HMS Defender entered the Black Sea knowing it would be an eventful visit. Between friendly port stops in Ukraine and Georgia, passing by the tense region of Russian-occupied Crimea was bound to be a serious business.
Moscow likes to claim that foreign ships or aircraft in its vicinity change course and retreat when challenged by Russian forces. It is usually a fiction, but Russia needs to tell its people two stories – that it is under threat from a dangerous, aggressive West, but also that Russia itself is strong and can protect itself and see off unwelcome intruders.
This leads it not only to carry out aggressive and dangerous manoeuvres close to Western aircraft and ships on and above the seas around Russia, but also to concoct fanciful stories about the supposed power and reach of Russian weapons, including in the Black Sea.
Conflicting accounts inevitable

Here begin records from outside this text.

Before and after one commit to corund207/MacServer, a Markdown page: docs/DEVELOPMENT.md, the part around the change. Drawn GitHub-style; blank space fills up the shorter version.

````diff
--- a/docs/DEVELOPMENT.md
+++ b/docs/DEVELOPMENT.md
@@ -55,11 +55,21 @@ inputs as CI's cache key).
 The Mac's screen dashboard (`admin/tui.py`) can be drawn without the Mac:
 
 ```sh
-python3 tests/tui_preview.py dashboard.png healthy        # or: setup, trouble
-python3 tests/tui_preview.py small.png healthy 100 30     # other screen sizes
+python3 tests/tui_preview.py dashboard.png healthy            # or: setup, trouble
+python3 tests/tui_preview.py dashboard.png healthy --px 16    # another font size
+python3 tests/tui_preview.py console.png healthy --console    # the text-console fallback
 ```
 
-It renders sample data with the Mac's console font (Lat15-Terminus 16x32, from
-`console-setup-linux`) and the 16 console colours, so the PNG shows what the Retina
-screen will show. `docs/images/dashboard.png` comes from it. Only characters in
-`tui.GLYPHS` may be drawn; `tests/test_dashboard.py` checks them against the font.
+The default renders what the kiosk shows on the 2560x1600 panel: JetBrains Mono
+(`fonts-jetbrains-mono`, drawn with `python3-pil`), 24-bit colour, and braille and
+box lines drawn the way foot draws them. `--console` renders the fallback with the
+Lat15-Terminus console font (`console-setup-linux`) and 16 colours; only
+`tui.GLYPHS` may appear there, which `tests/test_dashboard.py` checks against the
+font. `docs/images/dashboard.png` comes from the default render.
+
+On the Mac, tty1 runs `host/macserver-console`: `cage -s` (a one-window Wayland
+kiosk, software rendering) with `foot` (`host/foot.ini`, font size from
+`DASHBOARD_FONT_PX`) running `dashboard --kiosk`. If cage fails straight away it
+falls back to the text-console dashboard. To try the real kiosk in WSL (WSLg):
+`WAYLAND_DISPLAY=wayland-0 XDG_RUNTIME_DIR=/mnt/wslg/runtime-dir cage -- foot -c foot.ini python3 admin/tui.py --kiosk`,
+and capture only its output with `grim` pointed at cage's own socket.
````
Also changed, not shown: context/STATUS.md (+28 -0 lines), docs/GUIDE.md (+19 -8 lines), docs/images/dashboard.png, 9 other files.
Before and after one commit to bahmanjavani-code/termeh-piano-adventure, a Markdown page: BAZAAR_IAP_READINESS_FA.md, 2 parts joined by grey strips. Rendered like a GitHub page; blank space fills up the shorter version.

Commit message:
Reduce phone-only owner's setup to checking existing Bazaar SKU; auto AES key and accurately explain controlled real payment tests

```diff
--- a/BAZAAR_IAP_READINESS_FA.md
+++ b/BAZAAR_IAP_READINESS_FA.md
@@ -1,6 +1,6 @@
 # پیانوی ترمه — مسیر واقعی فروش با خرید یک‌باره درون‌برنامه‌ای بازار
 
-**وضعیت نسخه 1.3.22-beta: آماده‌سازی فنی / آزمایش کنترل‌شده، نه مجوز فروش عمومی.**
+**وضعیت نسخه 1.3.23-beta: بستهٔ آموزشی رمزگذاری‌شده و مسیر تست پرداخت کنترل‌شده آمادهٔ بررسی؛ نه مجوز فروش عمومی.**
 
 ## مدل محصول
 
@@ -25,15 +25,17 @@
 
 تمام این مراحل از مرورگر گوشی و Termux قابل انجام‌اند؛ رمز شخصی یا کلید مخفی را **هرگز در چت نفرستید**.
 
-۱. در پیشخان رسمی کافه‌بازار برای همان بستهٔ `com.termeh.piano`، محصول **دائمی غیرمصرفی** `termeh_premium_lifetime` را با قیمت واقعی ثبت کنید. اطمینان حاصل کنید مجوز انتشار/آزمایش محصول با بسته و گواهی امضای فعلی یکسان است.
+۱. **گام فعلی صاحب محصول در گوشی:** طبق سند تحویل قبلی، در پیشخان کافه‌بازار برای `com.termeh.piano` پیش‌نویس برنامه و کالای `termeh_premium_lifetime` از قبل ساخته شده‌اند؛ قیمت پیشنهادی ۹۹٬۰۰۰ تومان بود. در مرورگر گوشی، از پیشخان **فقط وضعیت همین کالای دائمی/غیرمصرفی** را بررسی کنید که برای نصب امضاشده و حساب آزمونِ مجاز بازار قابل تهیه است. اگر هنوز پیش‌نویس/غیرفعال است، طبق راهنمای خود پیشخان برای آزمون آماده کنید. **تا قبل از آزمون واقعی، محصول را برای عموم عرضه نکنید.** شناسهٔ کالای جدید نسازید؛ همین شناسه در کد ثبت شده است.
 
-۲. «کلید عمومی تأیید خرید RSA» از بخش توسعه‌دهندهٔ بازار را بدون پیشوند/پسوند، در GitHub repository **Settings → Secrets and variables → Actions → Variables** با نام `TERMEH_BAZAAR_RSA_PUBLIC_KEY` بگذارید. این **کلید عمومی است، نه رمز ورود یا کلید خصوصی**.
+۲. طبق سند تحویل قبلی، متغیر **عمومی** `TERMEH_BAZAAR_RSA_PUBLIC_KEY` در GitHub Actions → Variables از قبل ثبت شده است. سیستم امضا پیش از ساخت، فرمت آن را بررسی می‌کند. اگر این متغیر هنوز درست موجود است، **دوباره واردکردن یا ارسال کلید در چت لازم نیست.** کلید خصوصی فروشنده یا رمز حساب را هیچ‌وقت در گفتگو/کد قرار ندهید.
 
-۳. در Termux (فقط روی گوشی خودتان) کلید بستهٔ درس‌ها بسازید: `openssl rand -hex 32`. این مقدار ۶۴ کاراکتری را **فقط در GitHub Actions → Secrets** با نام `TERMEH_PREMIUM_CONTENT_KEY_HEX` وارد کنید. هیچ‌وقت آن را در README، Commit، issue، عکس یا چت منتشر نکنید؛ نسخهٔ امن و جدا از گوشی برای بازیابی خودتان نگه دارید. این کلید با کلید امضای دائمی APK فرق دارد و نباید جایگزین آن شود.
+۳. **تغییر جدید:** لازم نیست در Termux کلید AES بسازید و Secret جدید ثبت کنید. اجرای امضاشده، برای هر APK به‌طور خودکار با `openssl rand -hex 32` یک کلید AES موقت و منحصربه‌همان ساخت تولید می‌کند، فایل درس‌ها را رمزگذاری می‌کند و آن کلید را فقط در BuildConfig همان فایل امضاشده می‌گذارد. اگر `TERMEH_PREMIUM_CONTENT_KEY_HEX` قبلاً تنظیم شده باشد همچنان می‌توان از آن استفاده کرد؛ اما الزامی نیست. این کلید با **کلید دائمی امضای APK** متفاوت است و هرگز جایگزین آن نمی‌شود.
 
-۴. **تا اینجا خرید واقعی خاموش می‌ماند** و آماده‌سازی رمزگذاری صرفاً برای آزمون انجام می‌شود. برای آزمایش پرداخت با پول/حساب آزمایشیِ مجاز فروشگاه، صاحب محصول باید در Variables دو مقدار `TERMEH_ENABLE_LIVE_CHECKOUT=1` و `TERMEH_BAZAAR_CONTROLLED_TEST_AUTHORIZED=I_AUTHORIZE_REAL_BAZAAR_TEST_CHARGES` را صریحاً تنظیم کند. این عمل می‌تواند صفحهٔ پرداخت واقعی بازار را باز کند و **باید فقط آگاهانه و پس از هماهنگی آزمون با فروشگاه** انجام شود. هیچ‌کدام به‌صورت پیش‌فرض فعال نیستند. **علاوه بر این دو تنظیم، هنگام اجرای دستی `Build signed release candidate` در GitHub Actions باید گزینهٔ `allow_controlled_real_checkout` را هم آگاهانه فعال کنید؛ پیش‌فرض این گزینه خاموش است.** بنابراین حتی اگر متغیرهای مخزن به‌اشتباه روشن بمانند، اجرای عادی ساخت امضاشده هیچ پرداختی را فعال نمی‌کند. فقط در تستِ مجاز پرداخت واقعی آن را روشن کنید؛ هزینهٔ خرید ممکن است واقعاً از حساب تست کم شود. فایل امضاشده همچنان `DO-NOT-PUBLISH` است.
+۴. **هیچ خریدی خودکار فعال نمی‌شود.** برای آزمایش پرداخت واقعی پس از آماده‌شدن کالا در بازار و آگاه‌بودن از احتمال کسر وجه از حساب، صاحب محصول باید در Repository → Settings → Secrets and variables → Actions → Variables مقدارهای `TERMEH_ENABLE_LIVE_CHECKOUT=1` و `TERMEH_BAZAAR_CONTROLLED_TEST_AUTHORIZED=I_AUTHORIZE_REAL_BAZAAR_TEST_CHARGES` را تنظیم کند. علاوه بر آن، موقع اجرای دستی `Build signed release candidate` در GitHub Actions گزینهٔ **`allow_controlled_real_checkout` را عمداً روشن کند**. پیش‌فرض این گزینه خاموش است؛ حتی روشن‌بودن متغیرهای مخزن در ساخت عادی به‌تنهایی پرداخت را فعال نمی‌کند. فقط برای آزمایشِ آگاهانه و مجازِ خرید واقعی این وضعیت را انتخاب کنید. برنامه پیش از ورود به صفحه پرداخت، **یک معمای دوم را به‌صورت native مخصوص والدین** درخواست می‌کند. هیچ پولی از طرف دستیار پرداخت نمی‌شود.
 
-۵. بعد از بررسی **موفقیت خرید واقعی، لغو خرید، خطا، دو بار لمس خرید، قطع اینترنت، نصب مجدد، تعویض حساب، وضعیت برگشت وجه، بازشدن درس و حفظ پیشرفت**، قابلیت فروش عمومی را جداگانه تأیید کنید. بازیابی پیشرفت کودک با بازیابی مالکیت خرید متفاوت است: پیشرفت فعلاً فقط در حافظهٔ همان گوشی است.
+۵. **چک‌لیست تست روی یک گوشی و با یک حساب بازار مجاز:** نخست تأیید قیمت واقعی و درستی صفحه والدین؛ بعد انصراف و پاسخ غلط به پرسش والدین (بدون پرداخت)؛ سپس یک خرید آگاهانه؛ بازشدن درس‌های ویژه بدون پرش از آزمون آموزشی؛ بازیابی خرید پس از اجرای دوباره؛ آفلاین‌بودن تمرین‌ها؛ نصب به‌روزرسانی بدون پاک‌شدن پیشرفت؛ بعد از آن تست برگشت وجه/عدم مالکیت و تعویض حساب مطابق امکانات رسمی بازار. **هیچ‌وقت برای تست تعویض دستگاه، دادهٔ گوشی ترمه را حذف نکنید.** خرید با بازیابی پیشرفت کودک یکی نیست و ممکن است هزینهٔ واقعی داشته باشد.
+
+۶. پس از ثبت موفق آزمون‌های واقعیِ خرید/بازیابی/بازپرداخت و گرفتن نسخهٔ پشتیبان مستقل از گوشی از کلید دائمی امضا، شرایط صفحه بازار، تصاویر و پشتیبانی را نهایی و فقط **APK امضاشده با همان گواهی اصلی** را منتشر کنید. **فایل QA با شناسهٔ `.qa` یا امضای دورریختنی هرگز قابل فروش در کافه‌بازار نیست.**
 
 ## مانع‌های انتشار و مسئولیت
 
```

It follows that in any encounter with Russia of this kind, conflicting versions of what really happened are inevitable. Experts pointed out that if Russia really did fire warning shots, it would almost certainly be releasing video of the encounter. Gunfire in the area, according to the UK’s Ministry of Defence (MOD), was part of a pre-planned Russian naval exercise several miles away. Russia also says it dropped bombs in the path of HMS Defender – a claim the UK ‘does not recognize’.
After years of deceit and disinformation, the Russian version of any given incident is automatically suspect. But it is also important for the UK to get its own story straight.
The MOD is habitually secretive about the hostile actions undertaken by Russia’s armed forces against the UK and its armed forces – at sea, in the air and in cyber and electromagnetic warfare. On this occasion, though, it had given journalists a front-row seat by allowing them to join HMS Defender for the most sensitive part of its mission.
In stark contrast to the MOD press office’s bland statements downplaying the incident, breathless first-hand descriptions by a BBC correspondent on board reported close passes by Russian aircraft, radio warnings that the ship would be fired on, and that HMS Defender was harassed by vessels of Russia’s coastguard which – unlike its British or American counterparts – belongs to the FSB intelligence agency.
The credibility of the UK’s armed forces relies on honest and truthful reporting of their activities; pretending nothing is happening when it plainly is, is a habit that its defence ministry really should leave to the Russians.
Russia has claimed Crimea as its own since it seized the peninsula from Ukraine in early 2014. Western countries don’t recognise that claim. The UK could have sent HMS Defender through waters off Crimea specifically to make that point – and that is probably why the UK says HMS Defender was passing through Ukrainian waters, while Russia claims it was intruding on its own territory.
But either way, it is likely that HMS Defender had every right to be where it was without harassment by Russia. The ‘innocent passage’ phrase which will be heard a lot over the next few days refers to the right to pass through another state’s territorial waters, no matter which state it may be.
This is the same principle the West insisted on – and Moscow resisted – during the Cold War, which led on at least one occasion to Soviet warships ramming American vessels doing exactly the same thing, in the same place, as HMS Defender was this week.
The UK will also have been aware that the timing of this incident came during the annual Moscow Security Conference – a high-profile gathering of military and intelligence bigwigs from Russia and its friends where the supposed threat of an implacably hostile West is always a major theme. This Black Sea incident will give them plenty to talk about – but the chances of it being an honest conversation are slim.
This is a version of an article first published in The Independent.